Our tour group was just under twenty-five. As we approached the gate with speaker devices around our necks, I heard not only a voice from the little black box, but from blackbirds in the branches of leafless trees that lined both sides of the gravel path. They cawed at us from above, almost as if to warn us of what we were about to see. To warn us that things would never be the same.

The metal gate at the entrance stood at attention, staring us down with its bars of looming black steel. As we walked through, the little British voice in the speaker chattered into my ear. I joined a few others in my trek to different locations. The gate again. Several informational boards. The barbed wire fence. The barracks and their wooden cots. The twisted metal sculpture that gleamed in the sun. The words NEVER AGAIN.

As I looked and I listened, the speaker brought up various historical facts. “Propaganda…they were arranged based on their origins… 43,000.” Something gripped my heart, and it became hard to pay attention after a while. Hard to listen when I bore witness to places seen by so many who came before.

 There was little sound to be heard besides the speaker boxes. The gravel that crunched beneath our feet as we passed by the foundations of barracks that once stood, now marked only by numbers. The ripple of the stream we crossed over after passing by the chapel, glittering with Euros beneath its waters. The creaking of floorboards older than anyone in my group as we entered and exited chambers from which thousands did not return. Throughout it all, no one spoke. Whatever it was that gripped my heart—perhaps sorrow, or anger, or despair—tightened and refused to let go.

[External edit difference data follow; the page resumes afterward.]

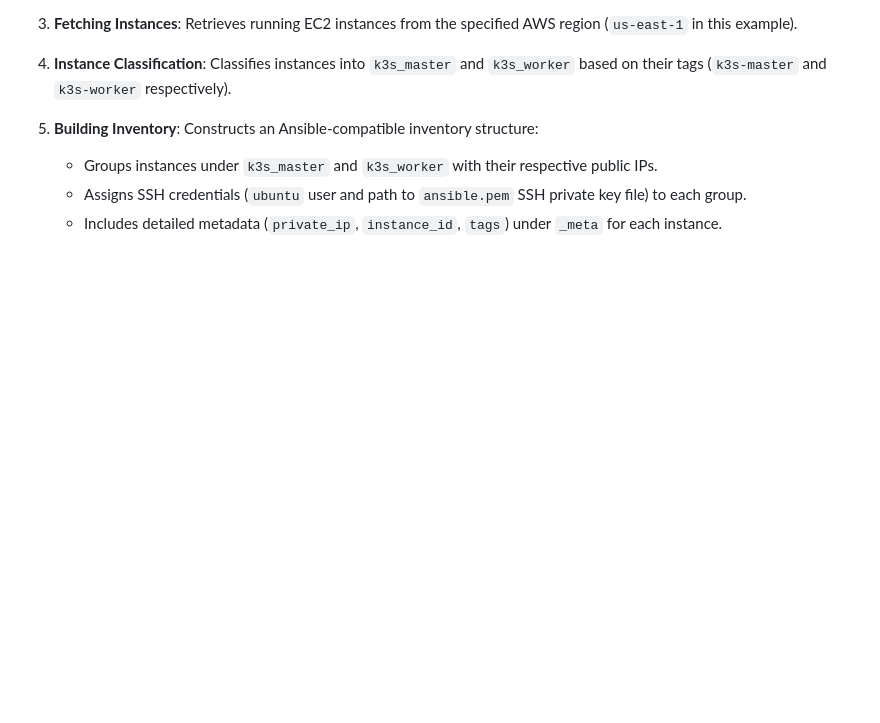
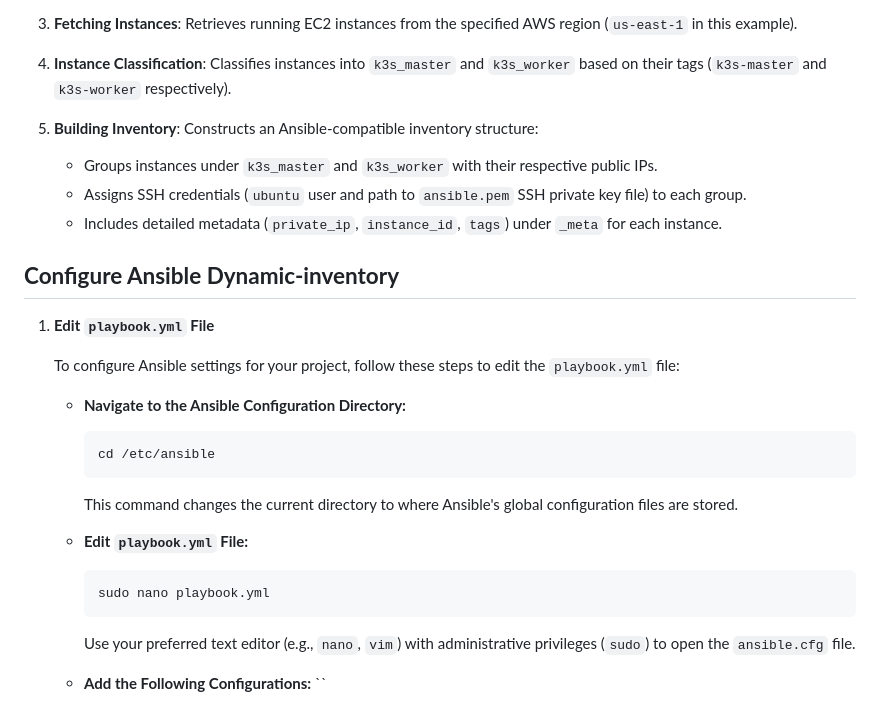
Before and after one commit to NEELOFARKHAN22/Ansible-Automation-k8s-cluster, a Markdown page: README.md, the part around the change. Rendered like a GitHub page; blank space fills up the shorter version.

````diff
--- a/README.md
+++ b/README.md
@@ -429,3 +429,24 @@ The `ec2.py` script performs the following tasks:
    - Groups instances under `k3s_master` and `k3s_worker` with their respective public IPs.
    - Assigns SSH credentials (`ubuntu` user and path to `ansible.pem` SSH private key file) to each group.
    - Includes detailed metadata (`private_ip`, `instance_id`, `tags`) under `_meta` for each instance.
+
+## **Configure Ansible Dynamic-inventory**
+
+1. **Edit `playbook.yml` File**
+
+   To configure Ansible settings for your project, follow these steps to edit the `playbook.yml` file:
+
+   - **Navigate to the Ansible Configuration Directory:**
+     ```bash
+     cd /etc/ansible
+     ```
+     This command changes the current directory to where Ansible's global configuration files are stored.
+
+   - **Edit `playbook.yml` File:**
+     ```bash
+     sudo nano playbook.yml
+     ```
+     Use your preferred text editor (e.g., `nano`, `vim`) with administrative privileges (`sudo`) to open the `ansible.cfg` file.
+
+   - **Add the Following Configurations:**
+     ``
````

Eventually we had to regroup with everyone else, so we turned around and went back the way we came as we prepared to leave. Reaching the gravel path again, we passed by the chapel when it rang. I picked it up from the speaker, something about honoring the victims and 3:00 p.m. Without a word, everyone slowed down and stopped, staring at an old bronze bell that swung back and forth. My heart was squeezed even tighter now. Back and forth.

Forty-three thousand.

Back and forth.

Five minutes felt like hours.

Back and forth.

I began to ask questions.

Back and forth.

How many tried to escape?

Back and forth.

How many died trying?

Back and forth.

How many will never have their stories told?

 Eventually the ringing stopped, and the grounds resumed to their silent state. We made our way to the gate, passing beneath its iron gaze for the last time. As we waited for our tour bus on concrete slabs, everyone sat in silence. What the others pondered I will never know. The twisted thing that gripped my heart slowly let go, and in that moment I felt a strange emptiness, a hollowness in my bones I had never felt before. Eventually the coach pulled up to the parking lot, and our little group of under twenty-five boarded as we had done several times before.

I will never hear church bells the same way again.